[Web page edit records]
++++++++++++++++++++

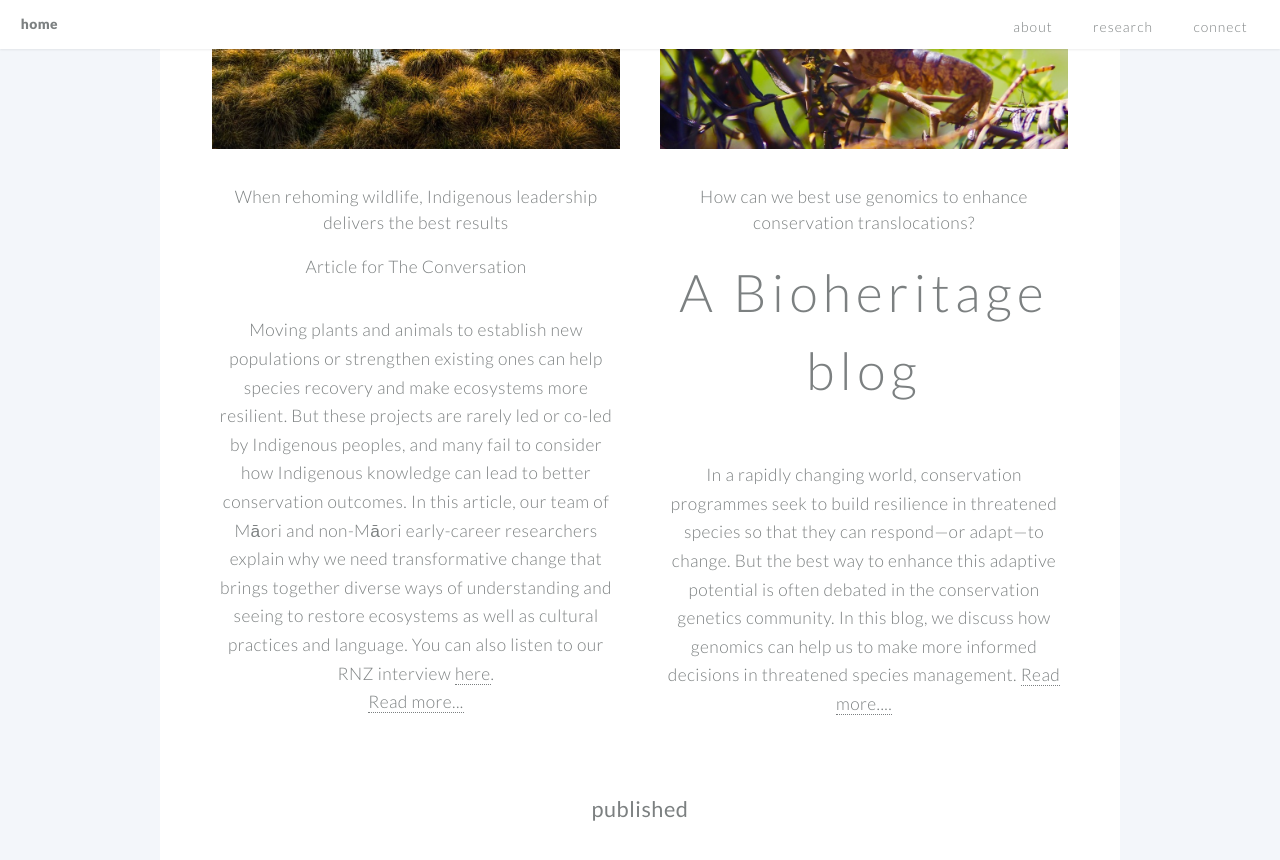
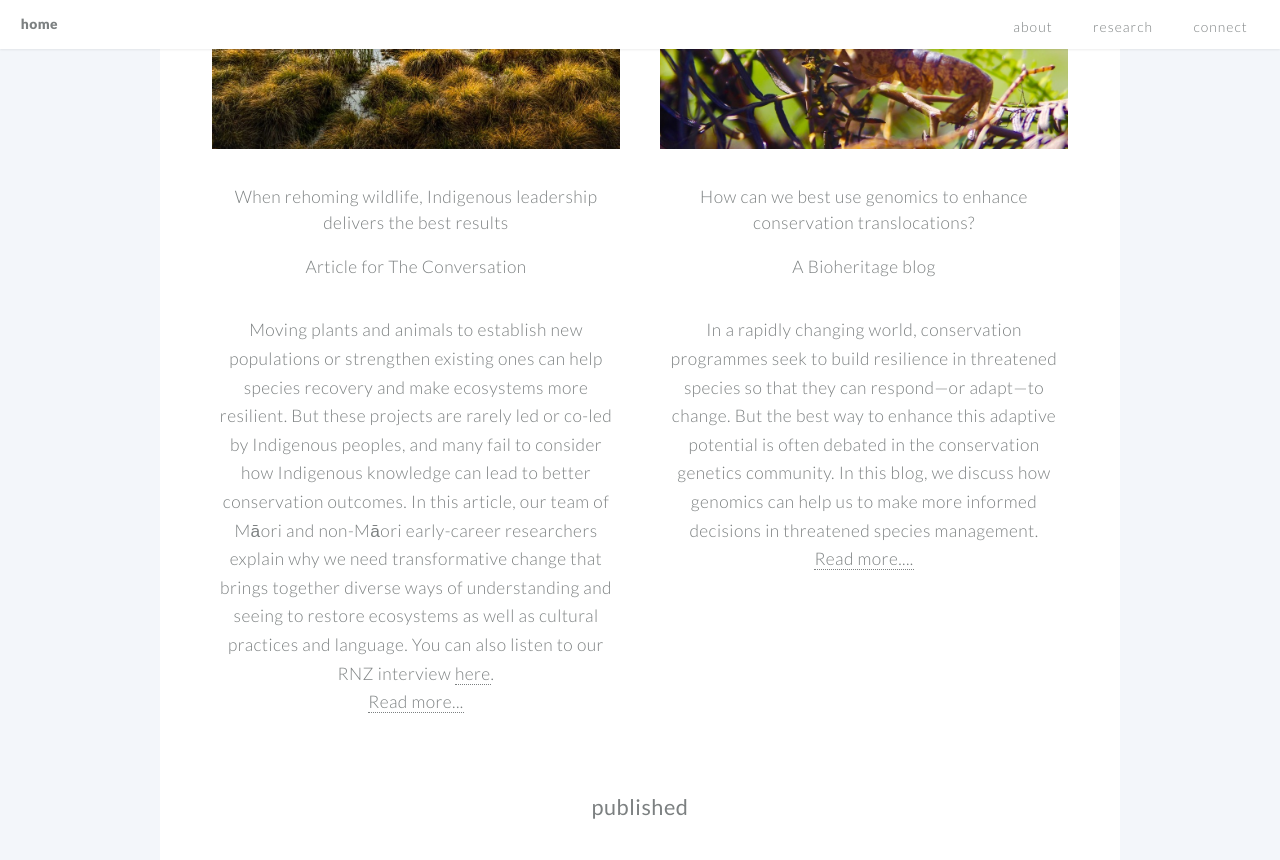
Before and after one commit to aislingrayne/aislingrayne.github.io, a Jekyll site: the page built from index.md, in a window 1280 px wide and 900 px high, scrolled down 2430 px. Shown: the top 860 px of the window. Built offline with Jekyll 4.4.1, drawn with Linux system fonts in a browser that asks for light colours.

```diff
--- a/_includes/bioheritage.html
+++ b/_includes/bioheritage.html
@@ -1,3 +1,4 @@
 <h1><a href="https://bioheritage.nz/how-can-we-best-use-genomics-to-enhance-conservation-translocations/?fbclid=IwAR0ZwHmsGsX0cC0_5YRCsf4w3mHs10GFhWm6dfDVe-o7ZM2IngE1Xf2Mrrw">How can we best use genomics to enhance conservation translocations?</a></h1>
-<h2>A Bioheritage blog</h2>
-<p>In a rapidly changing world, conservation programmes seek to build resilience in threatened species so that they can respond—or adapt—to change. But the best way to enhance this adaptive potential is often debated in the conservation genetics community. In this blog, we discuss how genomics can help us to make more informed decisions in threatened species management. <a href="https://bioheritage.nz/how-can-we-best-use-genomics-to-enhance-conservation-translocations/?fbclid=IwAR0ZwHmsGsX0cC0_5YRCsf4w3mHs10GFhWm6dfDVe-o7ZM2IngE1Xf2Mrrw">Read more....</a> </p>
+<p>A Bioheritage blog</p>
+<p>In a rapidly changing world, conservation programmes seek to build resilience in threatened species so that they can respond—or adapt—to change. But the best way to enhance this adaptive potential is often debated in the conservation genetics community. In this blog, we discuss how genomics can help us to make more informed decisions in threatened species management. <a href="https://bioheritage.nz/how-can-we-best-use-genomics-to-enhance-conservation-translocations/?fbclid=IwAR0ZwHmsGsX0cC0_5YRCsf4w3mHs10GFhWm6dfDVe-o7ZM2IngE1Xf2Mrrw">
+  <br>Read more....</a> </p>
```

++++++++++++++++++++

[Required action] Where a line in the records above contains the word "help", copy that line.

[Response to this task]
-<p>In a rapidly changing world, conservation programmes seek to build resilience in threatened species so that they can respond—or adapt—to change. But the best way to enhance this adaptive potential is often debated in the conservation genetics community. In this blog, we discuss how genomics can help us to make more informed decisions in threatened species management. <a href="https://bioheritage.nz/how-can-we-best-use-genomics-to-enhance-conservation-translocations/?fbclid=IwAR0ZwHmsGsX0cC0_5YRCsf4w3mHs10GFhWm6dfDVe-o7ZM2IngE1Xf2Mrrw">Read more....</a> </p>
+<p>In a rapidly changing world, conservation programmes seek to build resilience in threatened species so that they can respond—or adapt—to change. But the best way to enhance this adaptive potential is often debated in the conservation genetics community. In this blog, we discuss how genomics can help us to make more informed decisions in threatened species management. <a href="https://bioheritage.nz/how-can-we-best-use-genomics-to-enhance-conservation-translocations/?fbclid=IwAR0ZwHmsGsX0cC0_5YRCsf4w3mHs10GFhWm6dfDVe-o7ZM2IngE1Xf2Mrrw">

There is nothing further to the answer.